Please reproduce, exactly and in full, the lines running from the one that contains "update readme" to the end of the entries.
Start of Block
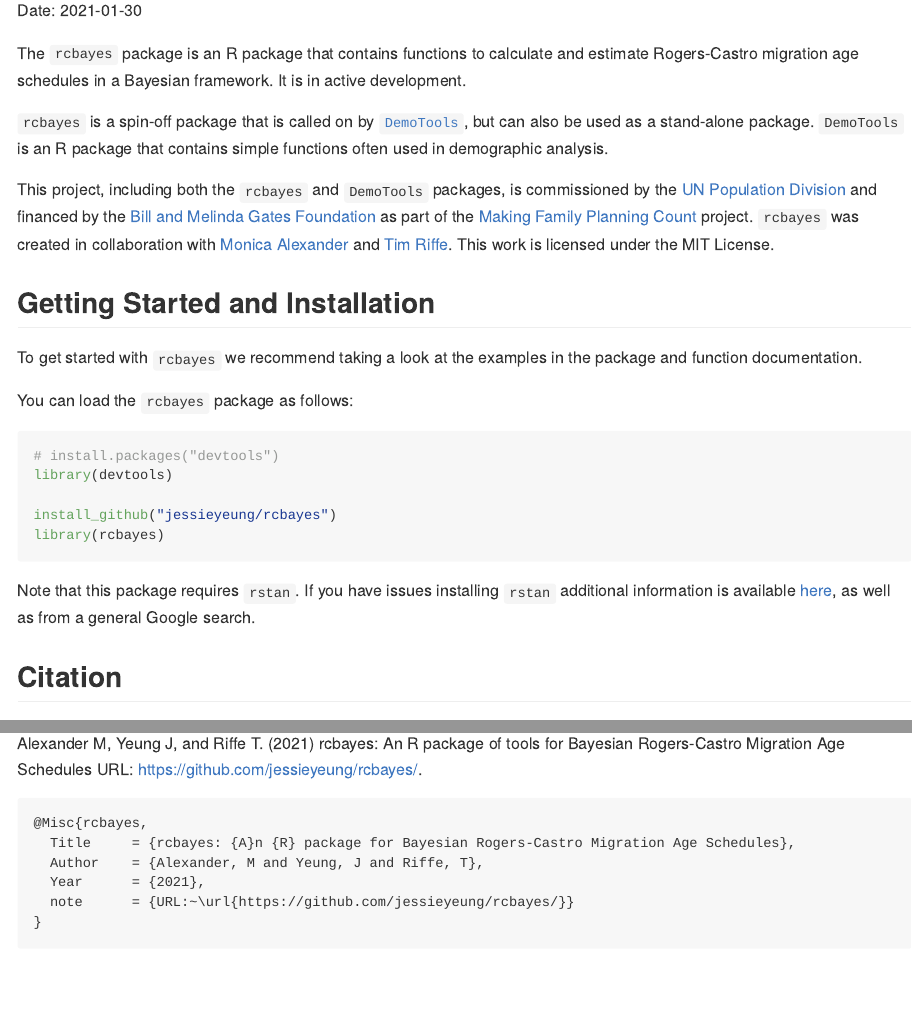
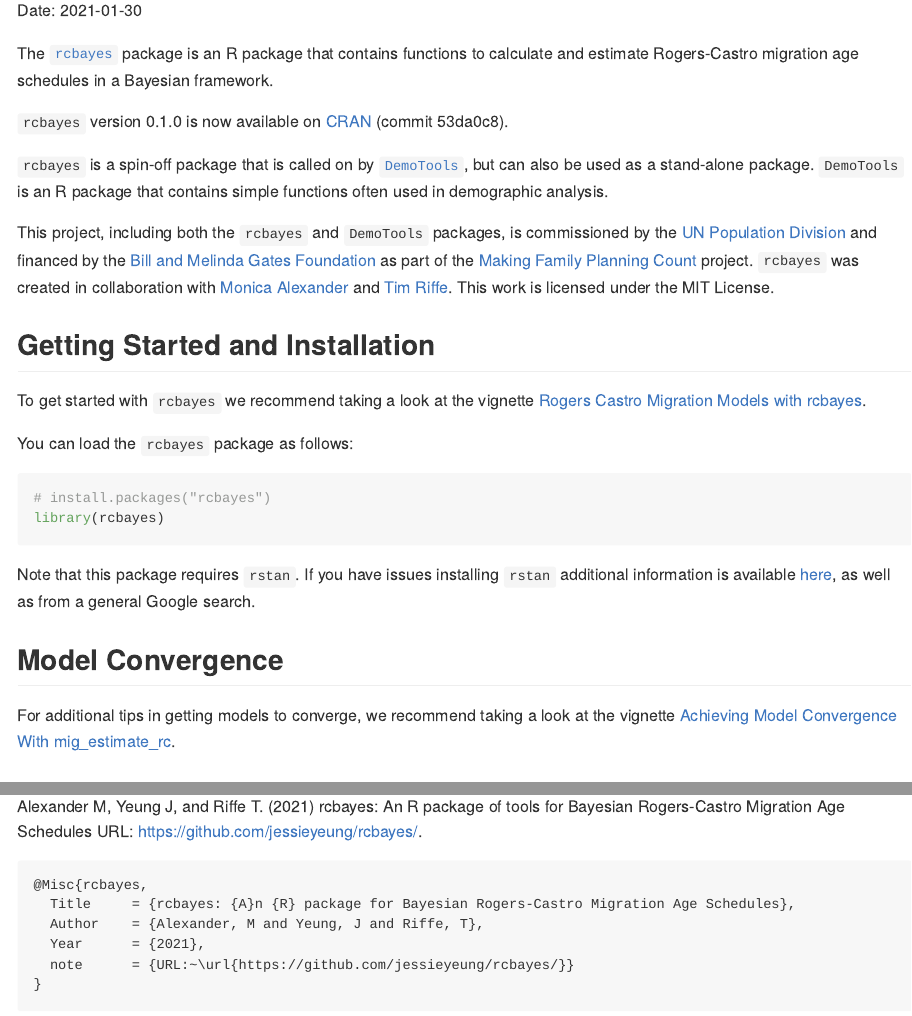
Before and after one commit to jessieyeung/rcbayes, an R Markdown document (README.Rmd): the page in a window 1100 px wide, from 150 px down, and a second part further down, joined at a grey line. The pictures show the output file README.md that the author committed with the source, drawn offline in the style of GitHub.

Commit message:
update readme

````diff
--- a/README.Rmd
+++ b/README.Rmd
@@ -5,7 +5,9 @@
 # rcbayes: Bayesian Rogers-Castro Migration Age Schedules
 Date: 2021-01-30
 
-The `rcbayes` package is an R package that contains functions to calculate and estimate Rogers-Castro migration age schedules in a Bayesian framework.  It is in active development.
+The [`rcbayes`](https://cran.r-project.org/web/packages/rcbayes/index.html) package is an R package that contains functions to calculate and estimate Rogers-Castro migration age schedules in a Bayesian framework.
+
+`rcbayes` version 0.1.0 is now available on [CRAN](https://cran.r-project.org/web/packages/rcbayes/index.html) (commit 53da0c8).
 
 `rcbayes` is a spin-off package that is called on by [`DemoTools`](https://github.com/timriffe/DemoTools/), but can also be used as a stand-alone package. `DemoTools` is an R package that contains simple functions often used in demographic analysis.
 
@@ -13,18 +15,18 @@
 
 ## Getting Started and Installation
 
-To get started with `rcbayes` we recommend taking a look at the examples in the package and function documentation.
+To get started with `rcbayes` we recommend taking a look at the vignette [Rogers Castro Migration Models with rcbayes](https://cran.r-project.org/web/packages/rcbayes/vignettes/intro_to_rcbayes.html).
 
 You can load the `rcbayes` package as follows:
 ```{r, eval=FALSE}
-# install.packages("devtools")
-library(devtools)
-
-install_github("jessieyeung/rcbayes")
+# install.packages("rcbayes")
 library(rcbayes)
 ```
 
 Note that this package requires `rstan`. If you have issues installing `rstan` additional information is available [here](https://github.com/stan-dev/rstan/wiki), as well as from a general Google search.
+
+## Model Convergence
+For additional tips in getting models to converge, we recommend taking a look at the vignette [Achieving Model Convergence With mig_estimate_rc](https://cran.r-project.org/web/packages/rcbayes/vignettes/convergence_issues.html).
 
 ## Citation
 To cite `rcbayes` in publications, please use:
````
Also changed, not shown: README.md, 2 other files.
End of Block
Answer space
update readme

````diff
--- a/README.Rmd
+++ b/README.Rmd
@@ -5,7 +5,9 @@
 # rcbayes: Bayesian Rogers-Castro Migration Age Schedules
 Date: 2021-01-30
 
-The `rcbayes` package is an R package that contains functions to calculate and estimate Rogers-Castro migration age schedules in a Bayesian framework.  It is in active development.
+The [`rcbayes`](https://cran.r-project.org/web/packages/rcbayes/index.html) package is an R package that contains functions to calculate and estimate Rogers-Castro migration age schedules in a Bayesian framework.
+
+`rcbayes` version 0.1.0 is now available on [CRAN](https://cran.r-project.org/web/packages/rcbayes/index.html) (commit 53da0c8).
 
 `rcbayes` is a spin-off package that is called on by [`DemoTools`](https://github.com/timriffe/DemoTools/), but can also be used as a stand-alone package. `DemoTools` is an R package that contains simple functions often used in demographic analysis.
 
@@ -13,18 +15,18 @@
 
 ## Getting Started and Installation
 
-To get started with `rcbayes` we recommend taking a look at the examples in the package and function documentation.
+To get started with `rcbayes` we recommend taking a look at the vignette [Rogers Castro Migration Models with rcbayes](https://cran.r-project.org/web/packages/rcbayes/vignettes/intro_to_rcbayes.html).
 
 You can load the `rcbayes` package as follows:
 ```{r, eval=FALSE}
-# install.packages("devtools")
-library(devtools)
-
-install_github("jessieyeung/rcbayes")
+# install.packages("rcbayes")
 library(rcbayes)
 ```
 
 Note that this package requires `rstan`. If you have issues installing `rstan` additional information is available [here](https://github.com/stan-dev/rstan/wiki), as well as from a general Google search.
+
+## Model Convergence
+For additional tips in getting models to converge, we recommend taking a look at the vignette [Achieving Model Convergence With mig_estimate_rc](https://cran.r-project.org/web/packages/rcbayes/vignettes/convergence_issues.html).
 
 ## Citation
 To cite `rcbayes` in publications, please use:
````
Also changed, not shown: README.md, 2 other files.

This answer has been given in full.